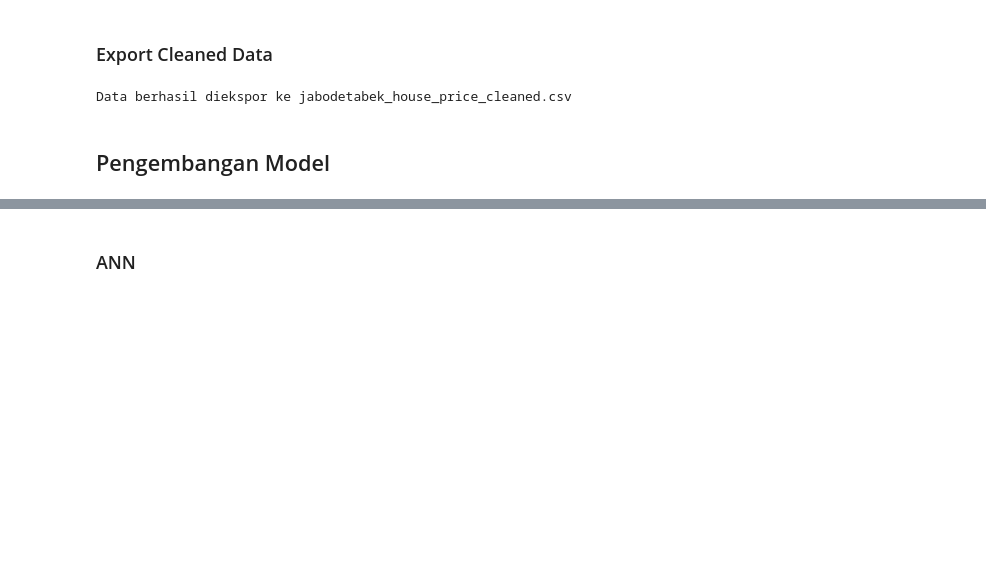
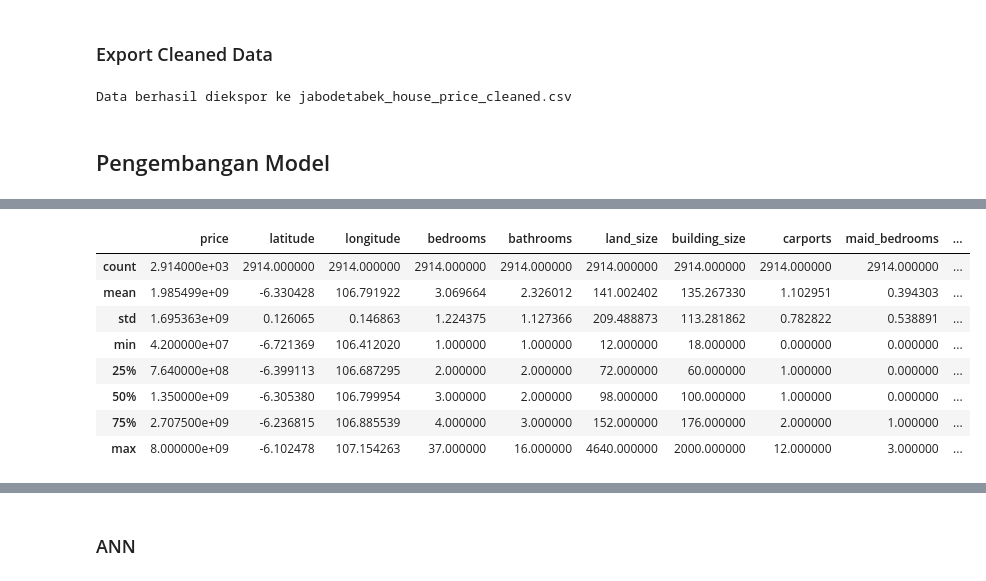
Before and after one commit to MuhGhifari/Prediksi-Harga-Rumah-Jabodetabek, a Jupyter notebook: PrediksiHargaRumahJabodetabek.ipynb, the cells around one changed output, grey strips where cells are left out. Cells and saved outputs as stored; diff of their text form; code cells hidden in the pictures; blank space fills up the shorter version.

```diff
--- a/PrediksiHargaRumahJabodetabek.ipynb
+++ b/PrediksiHargaRumahJabodetabek.ipynb
@@ -302,5 +381,4 @@ Data berhasil diekspor ke jabodetabek_house_price_cleaned.csv
 # %% [markdown]
 ## Pengembangan Model
 # %%
-data = pd.read_csv('jabodetabek_house_price_cleaned.csv')
-data.head()
+df = pd.read_csv('jabodetabek_house_price_cleaned.csv')
@@ -315,0 +414,12 @@ data.head()
+# %%
+data.describe()
+# %% [output]
+|  | price | latitude | longitude | bedrooms | bathrooms | land_size | building_size | carports | maid_bedrooms | ... |
+| count | 2.914000e+03 | 2914.000000 | 2914.000000 | 2914.000000 | 2914.000000 | 2914.000000 | 2914.000000 | 2914.000000 | 2914.000000 | ... |
+| mean | 1.985499e+09 | -6.330428 | 106.791922 | 3.069664 | 2.326012 | 141.002402 | 135.267330 | 1.102951 | 0.394303 | ... |
+| std | 1.695363e+09 | 0.126065 | 0.146863 | 1.224375 | 1.127366 | 209.488873 | 113.281862 | 0.782822 | 0.538891 | ... |
+| min | 4.200000e+07 | -6.721369 | 106.412020 | 1.000000 | 1.000000 | 12.000000 | 18.000000 | 0.000000 | 0.000000 | ... |
+| 25% | 7.640000e+08 | -6.399113 | 106.687295 | 2.000000 | 2.000000 | 72.000000 | 60.000000 | 1.000000 | 0.000000 | ... |
+| 50% | 1.350000e+09 | -6.305380 | 106.799954 | 3.000000 | 2.000000 | 98.000000 | 100.000000 | 1.000000 | 0.000000 | ... |
+| 75% | 2.707500e+09 | -6.236815 | 106.885539 | 4.000000 | 3.000000 | 152.000000 | 176.000000 | 2.000000 | 1.000000 | ... |
+| max | 8.000000e+09 | -6.102478 | 107.154263 | 37.000000 | 16.000000 | 4640.000000 | 2000.000000 | 12.000000 | 3.000000 | ... |
```
Also changed, not shown: parts of 34 cells of this notebook, 1 other file.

Goal of the exercise =
Your answer should reproduce every line of the data verbatim and include no images.

Answer =
Before and after one commit to MuhGhifari/Prediksi-Harga-Rumah-Jabodetabek, a Jupyter notebook: PrediksiHargaRumahJabodetabek.ipynb, the cells around one changed output, grey strips where cells are left out. Cells and saved outputs as stored; diff of their text form; code cells hidden in the pictures; blank space fills up the shorter version.

```diff
--- a/PrediksiHargaRumahJabodetabek.ipynb
+++ b/PrediksiHargaRumahJabodetabek.ipynb
@@ -302,5 +381,4 @@ Data berhasil diekspor ke jabodetabek_house_price_cleaned.csv
 # %% [markdown]
 ## Pengembangan Model
 # %%
-data = pd.read_csv('jabodetabek_house_price_cleaned.csv')
-data.head()
+df = pd.read_csv('jabodetabek_house_price_cleaned.csv')
@@ -315,0 +414,12 @@ data.head()
+# %%
+data.describe()
+# %% [output]
+|  | price | latitude | longitude | bedrooms | bathrooms | land_size | building_size | carports | maid_bedrooms | ... |
+| count | 2.914000e+03 | 2914.000000 | 2914.000000 | 2914.000000 | 2914.000000 | 2914.000000 | 2914.000000 | 2914.000000 | 2914.000000 | ... |
+| mean | 1.985499e+09 | -6.330428 | 106.791922 | 3.069664 | 2.326012 | 141.002402 | 135.267330 | 1.102951 | 0.394303 | ... |
+| std | 1.695363e+09 | 0.126065 | 0.146863 | 1.224375 | 1.127366 | 209.488873 | 113.281862 | 0.782822 | 0.538891 | ... |
+| min | 4.200000e+07 | -6.721369 | 106.412020 | 1.000000 | 1.000000 | 12.000000 | 18.000000 | 0.000000 | 0.000000 | ... |
+| 25% | 7.640000e+08 | -6.399113 | 106.687295 | 2.000000 | 2.000000 | 72.000000 | 60.000000 | 1.000000 | 0.000000 | ... |
+| 50% | 1.350000e+09 | -6.305380 | 106.799954 | 3.000000 | 2.000000 | 98.000000 | 100.000000 | 1.000000 | 0.000000 | ... |
+| 75% | 2.707500e+09 | -6.236815 | 106.885539 | 4.000000 | 3.000000 | 152.000000 | 176.000000 | 2.000000 | 1.000000 | ... |
+| max | 8.000000e+09 | -6.102478 | 107.154263 | 37.000000 | 16.000000 | 4640.000000 | 2000.000000 | 12.000000 | 3.000000 | ... |
```
Also changed, not shown: parts of 34 cells of this notebook, 1 other file.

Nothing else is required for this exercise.